EXTRACTED RECORDS:
----------------------------------------
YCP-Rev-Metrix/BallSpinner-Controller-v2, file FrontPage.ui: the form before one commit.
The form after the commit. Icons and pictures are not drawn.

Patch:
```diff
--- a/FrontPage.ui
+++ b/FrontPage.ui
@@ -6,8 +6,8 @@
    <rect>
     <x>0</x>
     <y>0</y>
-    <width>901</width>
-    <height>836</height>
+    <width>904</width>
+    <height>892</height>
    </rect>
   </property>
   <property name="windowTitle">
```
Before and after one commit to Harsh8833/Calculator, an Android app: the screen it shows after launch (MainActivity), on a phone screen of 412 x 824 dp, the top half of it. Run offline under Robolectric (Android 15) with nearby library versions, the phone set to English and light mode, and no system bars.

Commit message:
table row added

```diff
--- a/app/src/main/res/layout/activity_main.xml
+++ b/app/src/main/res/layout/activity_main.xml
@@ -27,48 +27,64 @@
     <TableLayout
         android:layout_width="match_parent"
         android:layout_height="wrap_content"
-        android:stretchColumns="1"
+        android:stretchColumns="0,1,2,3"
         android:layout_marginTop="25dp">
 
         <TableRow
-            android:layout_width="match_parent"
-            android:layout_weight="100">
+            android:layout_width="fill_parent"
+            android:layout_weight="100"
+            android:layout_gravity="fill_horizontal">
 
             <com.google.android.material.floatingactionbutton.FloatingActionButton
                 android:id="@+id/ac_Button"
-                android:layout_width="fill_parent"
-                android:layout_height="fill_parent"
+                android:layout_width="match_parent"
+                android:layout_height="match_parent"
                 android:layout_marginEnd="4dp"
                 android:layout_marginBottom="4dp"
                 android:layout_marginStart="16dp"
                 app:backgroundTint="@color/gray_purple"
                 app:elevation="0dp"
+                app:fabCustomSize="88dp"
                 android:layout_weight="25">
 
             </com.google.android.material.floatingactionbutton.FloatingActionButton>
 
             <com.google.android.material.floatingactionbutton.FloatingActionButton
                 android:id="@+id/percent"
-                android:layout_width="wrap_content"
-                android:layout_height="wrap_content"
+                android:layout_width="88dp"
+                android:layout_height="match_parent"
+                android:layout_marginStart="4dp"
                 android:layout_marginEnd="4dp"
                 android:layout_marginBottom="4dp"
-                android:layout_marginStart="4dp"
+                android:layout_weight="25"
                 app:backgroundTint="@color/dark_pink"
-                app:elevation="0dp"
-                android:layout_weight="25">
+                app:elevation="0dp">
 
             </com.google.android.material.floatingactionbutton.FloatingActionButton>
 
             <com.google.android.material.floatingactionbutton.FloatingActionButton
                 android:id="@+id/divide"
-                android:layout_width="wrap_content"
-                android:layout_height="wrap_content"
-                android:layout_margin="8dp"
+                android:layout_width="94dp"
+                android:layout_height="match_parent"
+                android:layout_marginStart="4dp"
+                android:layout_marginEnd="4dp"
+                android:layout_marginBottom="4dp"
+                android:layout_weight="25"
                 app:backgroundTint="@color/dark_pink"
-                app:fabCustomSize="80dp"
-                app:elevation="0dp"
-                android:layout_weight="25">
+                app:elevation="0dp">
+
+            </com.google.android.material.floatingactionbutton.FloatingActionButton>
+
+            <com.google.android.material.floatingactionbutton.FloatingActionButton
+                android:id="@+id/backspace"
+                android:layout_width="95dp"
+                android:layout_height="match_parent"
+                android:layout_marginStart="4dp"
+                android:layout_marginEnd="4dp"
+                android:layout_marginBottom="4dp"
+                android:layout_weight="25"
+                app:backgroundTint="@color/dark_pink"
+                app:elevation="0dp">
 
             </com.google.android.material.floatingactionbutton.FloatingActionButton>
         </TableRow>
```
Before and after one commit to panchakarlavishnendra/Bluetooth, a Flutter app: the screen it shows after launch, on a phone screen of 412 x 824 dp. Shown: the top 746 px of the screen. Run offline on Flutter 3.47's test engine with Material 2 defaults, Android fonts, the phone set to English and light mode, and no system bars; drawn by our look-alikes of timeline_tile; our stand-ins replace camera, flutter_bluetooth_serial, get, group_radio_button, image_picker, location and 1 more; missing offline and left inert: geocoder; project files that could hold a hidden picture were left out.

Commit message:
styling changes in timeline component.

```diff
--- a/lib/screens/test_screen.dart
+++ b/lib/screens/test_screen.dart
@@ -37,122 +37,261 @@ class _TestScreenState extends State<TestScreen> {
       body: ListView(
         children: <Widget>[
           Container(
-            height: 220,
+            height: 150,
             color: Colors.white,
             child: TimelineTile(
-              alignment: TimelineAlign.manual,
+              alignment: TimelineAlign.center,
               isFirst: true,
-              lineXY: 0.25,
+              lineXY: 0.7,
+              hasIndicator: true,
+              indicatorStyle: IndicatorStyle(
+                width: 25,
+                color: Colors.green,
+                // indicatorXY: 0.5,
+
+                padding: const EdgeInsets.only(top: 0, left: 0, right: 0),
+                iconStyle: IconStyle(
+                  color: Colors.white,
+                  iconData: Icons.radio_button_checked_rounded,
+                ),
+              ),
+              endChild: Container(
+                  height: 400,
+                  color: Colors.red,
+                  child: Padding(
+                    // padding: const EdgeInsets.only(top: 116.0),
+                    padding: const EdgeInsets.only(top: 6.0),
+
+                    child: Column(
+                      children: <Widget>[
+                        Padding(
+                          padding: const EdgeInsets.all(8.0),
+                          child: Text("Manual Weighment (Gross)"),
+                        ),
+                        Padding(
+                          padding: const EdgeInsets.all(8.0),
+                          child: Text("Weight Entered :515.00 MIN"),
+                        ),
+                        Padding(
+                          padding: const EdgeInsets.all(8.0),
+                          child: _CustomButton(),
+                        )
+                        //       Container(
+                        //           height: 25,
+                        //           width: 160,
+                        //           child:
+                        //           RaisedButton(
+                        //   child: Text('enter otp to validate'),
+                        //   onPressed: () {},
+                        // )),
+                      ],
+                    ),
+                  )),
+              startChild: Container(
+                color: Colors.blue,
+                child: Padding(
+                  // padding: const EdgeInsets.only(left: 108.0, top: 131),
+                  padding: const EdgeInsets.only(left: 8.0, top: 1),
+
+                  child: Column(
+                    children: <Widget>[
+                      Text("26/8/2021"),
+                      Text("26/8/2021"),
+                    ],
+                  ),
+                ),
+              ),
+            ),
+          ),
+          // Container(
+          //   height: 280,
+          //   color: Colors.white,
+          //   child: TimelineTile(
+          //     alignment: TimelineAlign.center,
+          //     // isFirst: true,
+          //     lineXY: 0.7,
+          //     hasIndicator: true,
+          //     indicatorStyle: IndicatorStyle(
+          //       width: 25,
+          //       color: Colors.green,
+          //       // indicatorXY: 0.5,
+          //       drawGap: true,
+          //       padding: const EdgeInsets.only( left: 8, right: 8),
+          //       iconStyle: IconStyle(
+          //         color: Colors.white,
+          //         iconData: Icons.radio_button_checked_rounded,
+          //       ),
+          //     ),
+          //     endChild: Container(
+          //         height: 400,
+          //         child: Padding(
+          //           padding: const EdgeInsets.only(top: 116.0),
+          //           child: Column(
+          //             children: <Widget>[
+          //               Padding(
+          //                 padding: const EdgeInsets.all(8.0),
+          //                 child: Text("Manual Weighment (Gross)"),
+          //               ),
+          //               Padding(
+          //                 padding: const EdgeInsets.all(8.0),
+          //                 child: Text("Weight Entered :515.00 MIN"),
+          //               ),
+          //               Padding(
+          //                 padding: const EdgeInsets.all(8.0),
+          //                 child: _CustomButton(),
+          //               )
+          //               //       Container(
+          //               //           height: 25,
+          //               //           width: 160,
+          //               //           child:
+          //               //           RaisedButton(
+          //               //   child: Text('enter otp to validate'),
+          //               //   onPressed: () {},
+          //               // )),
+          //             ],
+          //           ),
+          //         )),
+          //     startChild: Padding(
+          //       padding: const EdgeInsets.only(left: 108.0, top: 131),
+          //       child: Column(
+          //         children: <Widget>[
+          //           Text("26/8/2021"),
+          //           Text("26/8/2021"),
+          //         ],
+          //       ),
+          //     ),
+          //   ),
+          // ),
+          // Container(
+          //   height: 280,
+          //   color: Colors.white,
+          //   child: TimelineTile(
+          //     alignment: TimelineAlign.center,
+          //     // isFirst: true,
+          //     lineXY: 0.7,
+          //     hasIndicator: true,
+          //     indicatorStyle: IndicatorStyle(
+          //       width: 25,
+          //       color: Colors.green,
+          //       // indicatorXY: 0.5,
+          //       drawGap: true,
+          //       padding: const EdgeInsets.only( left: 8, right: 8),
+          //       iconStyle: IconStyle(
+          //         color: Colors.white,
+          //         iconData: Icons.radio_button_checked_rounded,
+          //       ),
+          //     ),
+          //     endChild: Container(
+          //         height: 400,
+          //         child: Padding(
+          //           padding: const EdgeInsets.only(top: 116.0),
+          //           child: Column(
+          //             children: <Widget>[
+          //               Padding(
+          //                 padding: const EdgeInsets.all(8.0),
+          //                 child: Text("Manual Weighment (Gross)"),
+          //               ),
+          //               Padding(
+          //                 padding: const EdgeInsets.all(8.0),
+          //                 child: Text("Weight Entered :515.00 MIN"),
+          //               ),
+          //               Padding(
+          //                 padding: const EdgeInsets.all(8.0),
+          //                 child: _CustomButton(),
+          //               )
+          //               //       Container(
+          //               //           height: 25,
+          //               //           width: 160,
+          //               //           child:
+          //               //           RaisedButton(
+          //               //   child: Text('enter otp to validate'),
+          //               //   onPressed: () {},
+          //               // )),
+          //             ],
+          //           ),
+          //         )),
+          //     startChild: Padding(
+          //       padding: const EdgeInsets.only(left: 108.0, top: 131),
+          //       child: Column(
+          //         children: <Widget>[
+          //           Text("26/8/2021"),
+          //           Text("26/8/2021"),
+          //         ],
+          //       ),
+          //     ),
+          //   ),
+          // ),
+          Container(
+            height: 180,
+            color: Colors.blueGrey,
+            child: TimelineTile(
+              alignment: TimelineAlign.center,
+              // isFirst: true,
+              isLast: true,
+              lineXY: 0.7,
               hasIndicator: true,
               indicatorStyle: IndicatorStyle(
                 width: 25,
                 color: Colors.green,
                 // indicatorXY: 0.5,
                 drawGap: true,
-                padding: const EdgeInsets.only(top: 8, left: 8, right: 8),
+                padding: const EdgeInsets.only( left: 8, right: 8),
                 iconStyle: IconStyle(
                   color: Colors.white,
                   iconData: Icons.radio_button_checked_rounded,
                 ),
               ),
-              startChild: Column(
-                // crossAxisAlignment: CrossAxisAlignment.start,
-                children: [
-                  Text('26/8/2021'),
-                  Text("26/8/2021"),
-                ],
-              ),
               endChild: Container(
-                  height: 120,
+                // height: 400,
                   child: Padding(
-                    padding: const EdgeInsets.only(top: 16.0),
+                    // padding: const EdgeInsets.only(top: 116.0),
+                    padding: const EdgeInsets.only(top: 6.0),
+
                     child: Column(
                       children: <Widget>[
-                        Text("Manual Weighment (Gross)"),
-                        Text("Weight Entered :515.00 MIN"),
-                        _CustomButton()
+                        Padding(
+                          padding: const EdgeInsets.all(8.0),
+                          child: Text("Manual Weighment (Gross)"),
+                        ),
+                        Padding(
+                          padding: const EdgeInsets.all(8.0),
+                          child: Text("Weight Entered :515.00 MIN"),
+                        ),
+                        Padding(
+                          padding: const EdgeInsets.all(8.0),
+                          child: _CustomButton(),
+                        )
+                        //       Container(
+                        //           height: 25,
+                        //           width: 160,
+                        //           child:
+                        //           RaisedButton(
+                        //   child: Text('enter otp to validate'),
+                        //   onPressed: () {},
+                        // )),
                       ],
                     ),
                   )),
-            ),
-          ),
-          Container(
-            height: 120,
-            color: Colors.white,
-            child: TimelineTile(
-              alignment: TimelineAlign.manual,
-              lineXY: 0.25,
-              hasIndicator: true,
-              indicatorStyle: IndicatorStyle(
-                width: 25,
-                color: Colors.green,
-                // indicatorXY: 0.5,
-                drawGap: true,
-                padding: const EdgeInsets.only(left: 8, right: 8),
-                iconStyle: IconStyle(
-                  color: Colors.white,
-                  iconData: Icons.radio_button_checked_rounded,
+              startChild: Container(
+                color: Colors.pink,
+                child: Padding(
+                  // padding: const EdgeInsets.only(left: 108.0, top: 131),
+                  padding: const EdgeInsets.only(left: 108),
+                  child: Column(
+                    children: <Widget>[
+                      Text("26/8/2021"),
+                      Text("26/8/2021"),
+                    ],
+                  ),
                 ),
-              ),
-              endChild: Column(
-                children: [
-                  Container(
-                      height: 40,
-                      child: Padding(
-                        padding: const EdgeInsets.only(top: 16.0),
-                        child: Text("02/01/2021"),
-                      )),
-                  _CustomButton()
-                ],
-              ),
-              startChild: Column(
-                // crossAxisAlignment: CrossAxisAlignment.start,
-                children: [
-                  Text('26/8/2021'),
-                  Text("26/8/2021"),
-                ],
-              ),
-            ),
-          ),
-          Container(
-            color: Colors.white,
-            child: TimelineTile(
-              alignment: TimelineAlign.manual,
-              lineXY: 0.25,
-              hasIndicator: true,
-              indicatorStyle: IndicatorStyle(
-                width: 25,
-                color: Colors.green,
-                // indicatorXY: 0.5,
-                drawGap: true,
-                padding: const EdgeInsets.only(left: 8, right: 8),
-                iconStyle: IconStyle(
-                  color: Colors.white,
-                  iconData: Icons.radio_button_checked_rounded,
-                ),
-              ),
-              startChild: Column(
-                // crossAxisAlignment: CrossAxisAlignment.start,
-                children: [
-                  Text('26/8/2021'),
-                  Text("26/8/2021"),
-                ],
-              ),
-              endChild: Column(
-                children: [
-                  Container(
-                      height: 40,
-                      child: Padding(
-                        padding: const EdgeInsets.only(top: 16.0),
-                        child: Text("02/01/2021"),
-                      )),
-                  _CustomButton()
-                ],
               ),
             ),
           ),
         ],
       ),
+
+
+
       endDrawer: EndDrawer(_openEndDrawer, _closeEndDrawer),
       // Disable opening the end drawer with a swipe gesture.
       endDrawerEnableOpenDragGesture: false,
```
----------------------------------------
Every line of the listing above that includes "dart" should be copied out.

--- a/lib/screens/test_screen.dart
+++ b/lib/screens/test_screen.dart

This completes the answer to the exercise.